Today I review smiley face numbers (numbers that end in zero). I ask students if they remember smiley face numbers.
Can someone tell me a smiley face number? (10, 20, 30.. )
Which would be easier to add in your head - 43 + 38, or 40 + 40? Why?
I give students the problem 36 + 18 = _________ and give them about 30 seconds to solve the problem.
Next I give students 40 + 20 = _________ and again give them 30 seconds to solve the problem.
I ask for a show of hands, "How many of you solved the first problem? How many solved the second?" We discuss how the second one is easier, because of the smiley face numbers.
I tell them that when we change our numbers to make them the easy-to-use smiley face numbers, it is called estimation. Does anyone know what estimation is? (It is a good guess about what we think the answer should be).
Estimation helps us to know if we are close to the answer that is correct. It helps us when we try to figure out if our answer is logical, or if we have read the street sign correctly in a math problem. Today we will be using estimation to play a game that will help us solve math problems.
I bring students to the rug to tell them that they will play a quick game where they will learn about estimating. I model how children will play with a partner. I bring out a number line as a reference tool to be used by each set of partners. Today I want students to model with mathematics (MP4) as they use the number line to help them figure out how far they are from the smiley face number.
Next, I draw 2 single digit playing cards (a regular card deck with face cards removed can be used). I show how I can use the two cards to create a 2-digit number, and then find the number on my number line. I model how I think about where to find the nearest smiley face number, going either up or down, counting how far away I am from the smiley face number and reminding "myself" that I want to pick the smiley face that is "closest" to my two-digit number.
I show how I can make two different choices when using my two cards. If I draw a 3 and an 8, I could make 38 and be only 2 away from 40. If I make 83, I would be 3 away from 80. I choose 38.
My partner draws 2 cards, a 4 and a 6. They can make 46, which is 4 away from 50, or 64, which is 4 away from 60. They'll want to think strategically, because if my number is closer to the nearest smiley face number, I get to keep all 4 cards.
This game has several steps that make it more rigorous, and it is critical that students understand that they will want to check both ways of constructing their two-digit number in order to be sure that they choose the one with the fewest "jumps to" (or difference from) the closest smiley face number. Otherwise they are not taking away the correct understanding of “estimating to nearest ten”.
When the draw pile in the middle is gone, players can count how many cards they have, and the person with the largest pile wins.

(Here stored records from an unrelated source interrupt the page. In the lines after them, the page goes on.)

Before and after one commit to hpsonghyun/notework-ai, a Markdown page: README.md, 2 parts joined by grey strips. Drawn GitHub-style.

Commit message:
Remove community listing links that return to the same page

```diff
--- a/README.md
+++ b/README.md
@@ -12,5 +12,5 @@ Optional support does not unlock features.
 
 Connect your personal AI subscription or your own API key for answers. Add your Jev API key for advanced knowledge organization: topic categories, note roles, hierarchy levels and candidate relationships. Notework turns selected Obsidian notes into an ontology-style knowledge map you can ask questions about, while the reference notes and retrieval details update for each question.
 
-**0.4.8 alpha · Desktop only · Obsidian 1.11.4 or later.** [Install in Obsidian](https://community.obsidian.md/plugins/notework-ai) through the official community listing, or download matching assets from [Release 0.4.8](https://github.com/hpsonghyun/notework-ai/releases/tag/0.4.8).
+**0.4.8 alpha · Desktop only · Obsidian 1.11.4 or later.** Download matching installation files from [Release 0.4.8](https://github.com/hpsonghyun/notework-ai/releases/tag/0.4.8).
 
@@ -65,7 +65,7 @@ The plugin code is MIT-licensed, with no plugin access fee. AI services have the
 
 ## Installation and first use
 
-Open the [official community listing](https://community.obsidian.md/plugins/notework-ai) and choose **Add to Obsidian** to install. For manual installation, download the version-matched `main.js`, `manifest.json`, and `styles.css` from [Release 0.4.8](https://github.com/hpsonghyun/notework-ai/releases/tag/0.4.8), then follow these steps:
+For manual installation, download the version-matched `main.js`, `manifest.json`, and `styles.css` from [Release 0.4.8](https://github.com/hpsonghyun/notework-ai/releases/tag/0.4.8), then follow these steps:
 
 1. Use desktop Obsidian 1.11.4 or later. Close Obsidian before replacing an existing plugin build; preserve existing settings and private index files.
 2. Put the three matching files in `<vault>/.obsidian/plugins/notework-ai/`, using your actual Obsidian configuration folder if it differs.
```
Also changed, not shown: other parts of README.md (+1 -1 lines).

I help partner students up, by counting off the circle into 2s. I give each pair a number line and a pack of cards. I let students play for about 10 minutes. I circulate around during this time to see if students are using the estimation and number lines correctly. Playing the Game
Today there will be 2 homogeneous groups working with estimation.
The group that had more difficulty with the idea of estimation during the game (those that I needed to support during the game and those that were using the actual number and not moving to the smiley face number without being reminded) will work with an adult to find the closest smiley face number to numbers that the teacher will hold up. Students put a colored chip on the nearest smiley face estimation number on their number line.
The second group, who found the smiley face numbers easily, will now use moving to smiley face numbers (estimating) to subtract with 2 digit numbers. They will need to reason abstractly and quantitatively as they work to solve the problem exactly and with smiley face numbers. (MP2) They will be given 2 2digt numbers, and they must subtract the smaller from the larger . They can turn both into smiley face numbers and then subtract, or try to subtract the original numbers and then find the closest smiley face number. (I purposely do not tell them which way to solve the problem. I want them to find out for themselves that using the smiley face numbers is easier and quicker than trying to manipulate the original numbers (MP1)). The first person that writes the correct smiley face number on their individual white board (can use paper instead), gets one colored chip. The person with the most colored chips at the end, wins the game.
I ask students to return to their seats at the end of 15 minutes of small group practice. I ask them to finish the following sentence that I put on the board and to write their endings in their math notebooks. Estimating is when I___________. It helps me because _________________.
I am expecting them to say something like estimating is when I make a good guess/ use a smiley face number/use a number ending in zero. It helps me because adding smiley face numbers is easier/counting by tens is easier.